> Task statement: Starting at the first line of the entries below, output every line exactly, up to and including the line with "Medical Glossary —".
===== Working data =====
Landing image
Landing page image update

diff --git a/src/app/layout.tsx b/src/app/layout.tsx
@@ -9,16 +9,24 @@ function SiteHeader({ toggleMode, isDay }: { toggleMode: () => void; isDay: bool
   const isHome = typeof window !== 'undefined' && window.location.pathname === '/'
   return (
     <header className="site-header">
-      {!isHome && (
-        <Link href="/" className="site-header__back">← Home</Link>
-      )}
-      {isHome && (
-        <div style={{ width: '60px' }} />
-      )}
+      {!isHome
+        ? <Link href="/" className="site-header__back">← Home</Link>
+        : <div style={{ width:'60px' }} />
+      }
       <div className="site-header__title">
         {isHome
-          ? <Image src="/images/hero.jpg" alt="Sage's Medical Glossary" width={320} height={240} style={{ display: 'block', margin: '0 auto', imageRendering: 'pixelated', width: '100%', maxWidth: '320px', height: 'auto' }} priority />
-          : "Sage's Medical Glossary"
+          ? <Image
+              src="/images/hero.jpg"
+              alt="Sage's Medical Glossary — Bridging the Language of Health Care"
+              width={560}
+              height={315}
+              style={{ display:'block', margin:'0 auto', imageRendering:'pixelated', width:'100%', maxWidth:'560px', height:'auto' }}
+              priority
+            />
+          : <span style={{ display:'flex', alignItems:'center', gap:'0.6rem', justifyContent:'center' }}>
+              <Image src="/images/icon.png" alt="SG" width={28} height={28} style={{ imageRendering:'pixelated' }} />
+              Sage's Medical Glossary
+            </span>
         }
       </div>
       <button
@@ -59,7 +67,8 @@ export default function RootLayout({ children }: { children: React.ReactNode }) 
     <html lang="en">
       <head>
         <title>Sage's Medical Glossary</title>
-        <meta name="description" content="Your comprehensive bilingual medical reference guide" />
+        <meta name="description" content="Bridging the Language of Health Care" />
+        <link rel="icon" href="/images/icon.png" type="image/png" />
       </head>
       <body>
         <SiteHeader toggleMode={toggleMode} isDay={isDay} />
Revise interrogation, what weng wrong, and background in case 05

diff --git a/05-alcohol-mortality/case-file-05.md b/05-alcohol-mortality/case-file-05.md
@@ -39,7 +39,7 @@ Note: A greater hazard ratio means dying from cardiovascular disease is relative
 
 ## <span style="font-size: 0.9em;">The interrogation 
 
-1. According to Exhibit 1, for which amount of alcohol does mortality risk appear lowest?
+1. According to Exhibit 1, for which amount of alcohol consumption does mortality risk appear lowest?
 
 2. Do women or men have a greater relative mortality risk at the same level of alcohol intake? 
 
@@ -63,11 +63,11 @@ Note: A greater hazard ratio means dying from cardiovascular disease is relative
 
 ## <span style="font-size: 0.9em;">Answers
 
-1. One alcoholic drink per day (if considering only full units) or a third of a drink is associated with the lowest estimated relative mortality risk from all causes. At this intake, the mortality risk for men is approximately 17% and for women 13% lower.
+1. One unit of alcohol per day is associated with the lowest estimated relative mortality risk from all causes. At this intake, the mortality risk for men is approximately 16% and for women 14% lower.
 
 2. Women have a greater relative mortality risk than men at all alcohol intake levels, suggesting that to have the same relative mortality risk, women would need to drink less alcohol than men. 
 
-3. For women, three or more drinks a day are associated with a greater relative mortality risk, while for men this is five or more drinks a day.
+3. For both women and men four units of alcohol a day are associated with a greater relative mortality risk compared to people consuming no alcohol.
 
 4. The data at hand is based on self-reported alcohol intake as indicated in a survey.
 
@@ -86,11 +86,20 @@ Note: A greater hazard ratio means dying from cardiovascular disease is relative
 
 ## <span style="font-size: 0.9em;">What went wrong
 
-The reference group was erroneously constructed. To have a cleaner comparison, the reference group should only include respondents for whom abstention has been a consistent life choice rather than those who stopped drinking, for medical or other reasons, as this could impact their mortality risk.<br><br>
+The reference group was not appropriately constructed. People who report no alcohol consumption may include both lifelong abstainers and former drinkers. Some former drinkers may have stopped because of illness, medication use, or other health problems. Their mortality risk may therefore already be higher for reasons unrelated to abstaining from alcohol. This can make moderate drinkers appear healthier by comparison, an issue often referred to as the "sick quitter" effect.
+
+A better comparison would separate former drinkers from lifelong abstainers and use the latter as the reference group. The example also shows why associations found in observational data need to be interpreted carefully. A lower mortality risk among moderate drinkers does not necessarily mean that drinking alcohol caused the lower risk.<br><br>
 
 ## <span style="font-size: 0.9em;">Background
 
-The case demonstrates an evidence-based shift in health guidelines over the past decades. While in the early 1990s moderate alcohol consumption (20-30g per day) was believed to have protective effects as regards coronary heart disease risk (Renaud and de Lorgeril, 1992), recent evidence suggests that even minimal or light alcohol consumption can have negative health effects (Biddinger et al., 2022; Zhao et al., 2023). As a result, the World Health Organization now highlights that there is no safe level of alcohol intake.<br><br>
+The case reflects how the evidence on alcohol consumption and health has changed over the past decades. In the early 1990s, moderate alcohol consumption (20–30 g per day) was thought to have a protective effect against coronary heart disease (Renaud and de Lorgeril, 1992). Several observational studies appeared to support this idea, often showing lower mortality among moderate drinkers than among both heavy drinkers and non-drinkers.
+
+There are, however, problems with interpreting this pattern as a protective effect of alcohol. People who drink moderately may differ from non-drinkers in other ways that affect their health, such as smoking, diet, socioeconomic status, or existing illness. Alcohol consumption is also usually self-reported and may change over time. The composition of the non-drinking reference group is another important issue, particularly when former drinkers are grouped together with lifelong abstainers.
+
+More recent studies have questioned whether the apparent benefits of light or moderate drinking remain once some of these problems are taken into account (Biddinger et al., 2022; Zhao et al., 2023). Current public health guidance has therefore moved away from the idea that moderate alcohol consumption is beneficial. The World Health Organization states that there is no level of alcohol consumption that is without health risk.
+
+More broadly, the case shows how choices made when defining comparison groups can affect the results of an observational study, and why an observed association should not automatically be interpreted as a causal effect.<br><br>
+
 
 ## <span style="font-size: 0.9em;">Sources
=====
> Finished exercise:
Landing image
Landing page image update

diff --git a/src/app/layout.tsx b/src/app/layout.tsx
@@ -9,16 +9,24 @@ function SiteHeader({ toggleMode, isDay }: { toggleMode: () => void; isDay: bool
   const isHome = typeof window !== 'undefined' && window.location.pathname === '/'
   return (
     <header className="site-header">
-      {!isHome && (
-        <Link href="/" className="site-header__back">← Home</Link>
-      )}
-      {isHome && (
-        <div style={{ width: '60px' }} />
-      )}
+      {!isHome
+        ? <Link href="/" className="site-header__back">← Home</Link>
+        : <div style={{ width:'60px' }} />
+      }
       <div className="site-header__title">
         {isHome
-          ? <Image src="/images/hero.jpg" alt="Sage's Medical Glossary" width={320} height={240} style={{ display: 'block', margin: '0 auto', imageRendering: 'pixelated', width: '100%', maxWidth: '320px', height: 'auto' }} priority />
-          : "Sage's Medical Glossary"
+          ? <Image
+              src="/images/hero.jpg"
+              alt="Sage's Medical Glossary — Bridging the Language of Health Care"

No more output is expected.